-- Opening Marker --

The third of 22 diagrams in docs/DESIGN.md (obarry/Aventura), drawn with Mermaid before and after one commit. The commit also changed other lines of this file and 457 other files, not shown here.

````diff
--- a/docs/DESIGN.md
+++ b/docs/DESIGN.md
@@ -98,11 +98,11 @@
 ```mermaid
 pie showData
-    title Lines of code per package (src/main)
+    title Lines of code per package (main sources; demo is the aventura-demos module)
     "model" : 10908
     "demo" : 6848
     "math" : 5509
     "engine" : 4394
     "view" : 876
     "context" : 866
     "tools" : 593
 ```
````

-- Closing Marker --
-- Opening Marker --

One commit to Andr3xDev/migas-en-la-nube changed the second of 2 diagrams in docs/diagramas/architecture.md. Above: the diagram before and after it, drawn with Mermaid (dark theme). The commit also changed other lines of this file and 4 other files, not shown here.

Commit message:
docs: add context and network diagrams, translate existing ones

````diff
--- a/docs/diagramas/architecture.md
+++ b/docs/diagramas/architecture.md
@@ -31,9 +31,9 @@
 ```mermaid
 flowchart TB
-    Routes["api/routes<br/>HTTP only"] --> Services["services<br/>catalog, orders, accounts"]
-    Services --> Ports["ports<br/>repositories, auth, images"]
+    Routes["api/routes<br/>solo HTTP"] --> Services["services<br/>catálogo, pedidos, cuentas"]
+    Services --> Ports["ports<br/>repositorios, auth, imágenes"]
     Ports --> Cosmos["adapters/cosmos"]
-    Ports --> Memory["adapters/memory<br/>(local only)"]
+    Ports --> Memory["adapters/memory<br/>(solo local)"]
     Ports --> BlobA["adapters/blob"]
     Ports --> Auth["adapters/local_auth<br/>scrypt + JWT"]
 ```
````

-- Closing Marker --
-- Opening Marker --

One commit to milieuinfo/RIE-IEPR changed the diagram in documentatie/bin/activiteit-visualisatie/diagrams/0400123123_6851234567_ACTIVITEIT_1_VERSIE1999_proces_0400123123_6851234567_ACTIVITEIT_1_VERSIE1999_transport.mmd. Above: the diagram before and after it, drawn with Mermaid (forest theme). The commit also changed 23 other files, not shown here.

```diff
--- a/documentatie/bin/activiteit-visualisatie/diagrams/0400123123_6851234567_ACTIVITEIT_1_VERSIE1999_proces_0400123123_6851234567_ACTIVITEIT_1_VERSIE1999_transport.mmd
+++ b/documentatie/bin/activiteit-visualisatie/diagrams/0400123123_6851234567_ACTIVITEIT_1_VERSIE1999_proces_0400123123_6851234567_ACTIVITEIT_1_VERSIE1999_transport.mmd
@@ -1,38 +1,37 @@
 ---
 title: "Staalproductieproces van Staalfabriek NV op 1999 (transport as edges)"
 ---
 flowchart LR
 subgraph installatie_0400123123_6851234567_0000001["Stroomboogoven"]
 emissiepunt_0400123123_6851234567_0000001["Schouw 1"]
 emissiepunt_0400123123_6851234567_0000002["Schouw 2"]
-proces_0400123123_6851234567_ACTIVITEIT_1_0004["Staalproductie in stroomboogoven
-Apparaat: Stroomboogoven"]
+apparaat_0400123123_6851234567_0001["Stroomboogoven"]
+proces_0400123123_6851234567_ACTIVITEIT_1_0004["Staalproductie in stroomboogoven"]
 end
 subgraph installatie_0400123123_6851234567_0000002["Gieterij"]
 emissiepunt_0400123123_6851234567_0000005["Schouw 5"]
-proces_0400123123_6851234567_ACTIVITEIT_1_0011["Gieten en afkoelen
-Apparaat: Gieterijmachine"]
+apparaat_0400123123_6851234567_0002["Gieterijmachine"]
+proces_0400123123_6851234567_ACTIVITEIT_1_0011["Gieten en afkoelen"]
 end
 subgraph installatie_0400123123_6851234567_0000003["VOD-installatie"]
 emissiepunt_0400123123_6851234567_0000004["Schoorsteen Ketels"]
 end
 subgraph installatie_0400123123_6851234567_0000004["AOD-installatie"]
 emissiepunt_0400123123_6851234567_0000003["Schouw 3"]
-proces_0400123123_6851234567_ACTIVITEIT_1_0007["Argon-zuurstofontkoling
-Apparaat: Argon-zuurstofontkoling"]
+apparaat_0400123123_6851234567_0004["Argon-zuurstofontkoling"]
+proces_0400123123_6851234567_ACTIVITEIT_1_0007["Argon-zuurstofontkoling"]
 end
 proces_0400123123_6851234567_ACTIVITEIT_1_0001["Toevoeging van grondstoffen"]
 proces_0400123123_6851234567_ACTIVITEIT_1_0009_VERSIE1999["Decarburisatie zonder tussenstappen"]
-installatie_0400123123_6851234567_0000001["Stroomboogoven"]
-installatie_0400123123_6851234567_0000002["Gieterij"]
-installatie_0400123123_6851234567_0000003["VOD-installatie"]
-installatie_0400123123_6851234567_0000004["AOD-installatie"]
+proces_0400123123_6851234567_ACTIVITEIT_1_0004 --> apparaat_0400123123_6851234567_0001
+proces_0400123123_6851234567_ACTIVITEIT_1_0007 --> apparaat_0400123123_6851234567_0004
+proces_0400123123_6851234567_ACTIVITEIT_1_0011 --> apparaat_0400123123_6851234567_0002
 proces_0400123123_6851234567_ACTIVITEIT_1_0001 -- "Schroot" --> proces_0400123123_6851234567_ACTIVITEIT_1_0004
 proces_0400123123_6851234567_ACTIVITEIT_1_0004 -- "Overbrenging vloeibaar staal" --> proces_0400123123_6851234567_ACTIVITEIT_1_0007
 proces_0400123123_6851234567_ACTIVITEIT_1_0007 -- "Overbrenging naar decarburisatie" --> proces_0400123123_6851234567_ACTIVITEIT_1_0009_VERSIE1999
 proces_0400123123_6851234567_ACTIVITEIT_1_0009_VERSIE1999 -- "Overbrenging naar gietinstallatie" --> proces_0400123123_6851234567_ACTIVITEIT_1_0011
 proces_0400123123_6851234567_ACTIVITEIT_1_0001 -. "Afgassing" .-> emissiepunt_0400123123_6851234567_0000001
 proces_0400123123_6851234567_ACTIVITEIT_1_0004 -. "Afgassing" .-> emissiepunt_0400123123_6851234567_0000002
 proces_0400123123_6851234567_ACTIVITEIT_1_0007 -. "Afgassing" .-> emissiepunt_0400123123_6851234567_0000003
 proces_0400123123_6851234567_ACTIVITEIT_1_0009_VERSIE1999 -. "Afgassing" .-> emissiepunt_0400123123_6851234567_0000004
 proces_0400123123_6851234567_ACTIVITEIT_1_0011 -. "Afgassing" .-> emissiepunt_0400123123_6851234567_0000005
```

-- Closing Marker --

> _Action item_
Copy each line of the listing that holds the word "adapters".

> _Response area_
     Ports --> Cosmos["adapters/cosmos"]
-    Ports --> Memory["adapters/memory<br/>(local only)"]
+    Ports --> Memory["adapters/memory<br/>(solo local)"]
     Ports --> BlobA["adapters/blob"]
     Ports --> Auth["adapters/local_auth<br/>scrypt + JWT"]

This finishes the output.